* **REQUIRED WORK**
Pictures are not part of the copy. Reproduce all the records exactly.

* **PROVIDED MATERIAL**
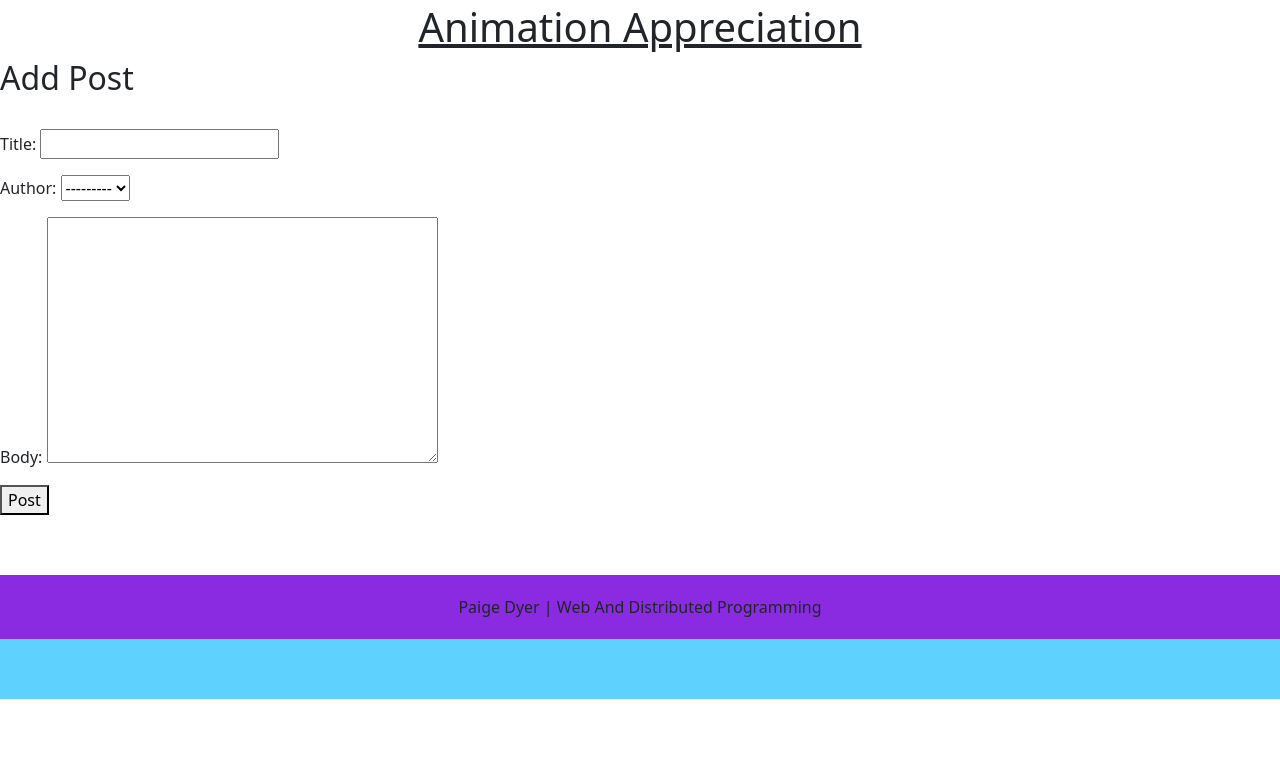
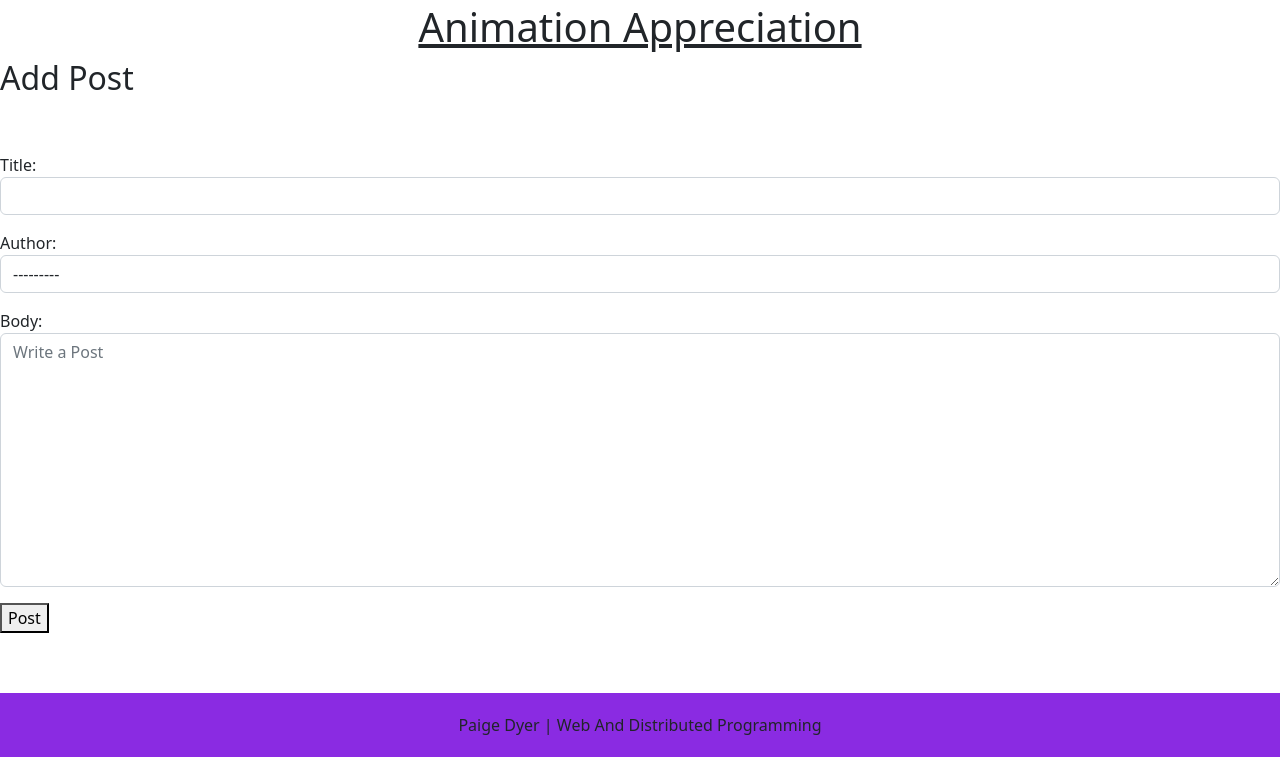
Before and after one commit to paigexc70/FinalProject, a Django app: page /addpost/ in a window 1280 px wide. Shown: the part 101-858 px from the top of the page. Before the commit the page ends 800 px from the top, so only its background shows below. Run offline with Django 4.2, Linux system fonts and the light colour scheme.

Commit message:
changed poss

```diff
--- /dev/null
+++ b/appone/forms.py
@@ -0,0 +1,14 @@
+from django import forms
+from .models import Post
+
+class PostForm(forms.ModelForm):
+    class Meta:
+        model = Post
+        fields = ('title', 'author', 'body')
+
+        widgets = {
+            'title': forms.TextInput(attrs={'class': 'form-control'}),
+            'author': forms.Select(attrs={'class': 'form-control'}),
+            'body': forms.Textarea(attrs={'class': 'form-control', 'placeholder': 'Write a Post'}),
+
+        }
--- a/appone/views.py
+++ b/appone/views.py
@@ -1,6 +1,7 @@
 from django.shortcuts import render
 from django.views.generic import ListView, DetailView, CreateView
 from .models import Post
+from .forms import PostForm
 
 #def index(request):
    # return render(request, 'index.html', {})
@@ -19,5 +20,6 @@ class DetailView(DetailView):
 
 class AddPostView(CreateView):
    model = Post
+   form_class = PostForm
    template_name = 'addpost.html'
-   fields = '__all__'
+   #fields = '__all__'
--- a/templates/addpost.html
+++ b/templates/addpost.html
@@ -6,9 +6,13 @@
 {% block content %}
 
 <h2>Add Post</h2>
-<br/>
+<br/><br/>
+
+<div class="form-group">
 <form method="POST">
     {% csrf_token %}
     {{form.as_p}}
     <button>Post</button>
+</div>
+
 {% endblock %}
```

* **FINISHED TASK**
Before and after one commit to paigexc70/FinalProject, a Django app: page /addpost/ in a window 1280 px wide. Shown: the part 101-858 px from the top of the page. Before the commit the page ends 800 px from the top, so only its background shows below. Run offline with Django 4.2, Linux system fonts and the light colour scheme.

Commit message:
changed poss

```diff
--- /dev/null
+++ b/appone/forms.py
@@ -0,0 +1,14 @@
+from django import forms
+from .models import Post
+
+class PostForm(forms.ModelForm):
+    class Meta:
+        model = Post
+        fields = ('title', 'author', 'body')
+
+        widgets = {
+            'title': forms.TextInput(attrs={'class': 'form-control'}),
+            'author': forms.Select(attrs={'class': 'form-control'}),
+            'body': forms.Textarea(attrs={'class': 'form-control', 'placeholder': 'Write a Post'}),
+
+        }
--- a/appone/views.py
+++ b/appone/views.py
@@ -1,6 +1,7 @@
 from django.shortcuts import render
 from django.views.generic import ListView, DetailView, CreateView
 from .models import Post
+from .forms import PostForm
 
 #def index(request):
    # return render(request, 'index.html', {})
@@ -19,5 +20,6 @@ class DetailView(DetailView):
 
 class AddPostView(CreateView):
    model = Post
+   form_class = PostForm
    template_name = 'addpost.html'
-   fields = '__all__'
+   #fields = '__all__'
--- a/templates/addpost.html
+++ b/templates/addpost.html
@@ -6,9 +6,13 @@
 {% block content %}
 
 <h2>Add Post</h2>
-<br/>
+<br/><br/>
+
+<div class="form-group">
 <form method="POST">
     {% csrf_token %}
     {{form.as_p}}
     <button>Post</button>
+</div>
+
 {% endblock %}
```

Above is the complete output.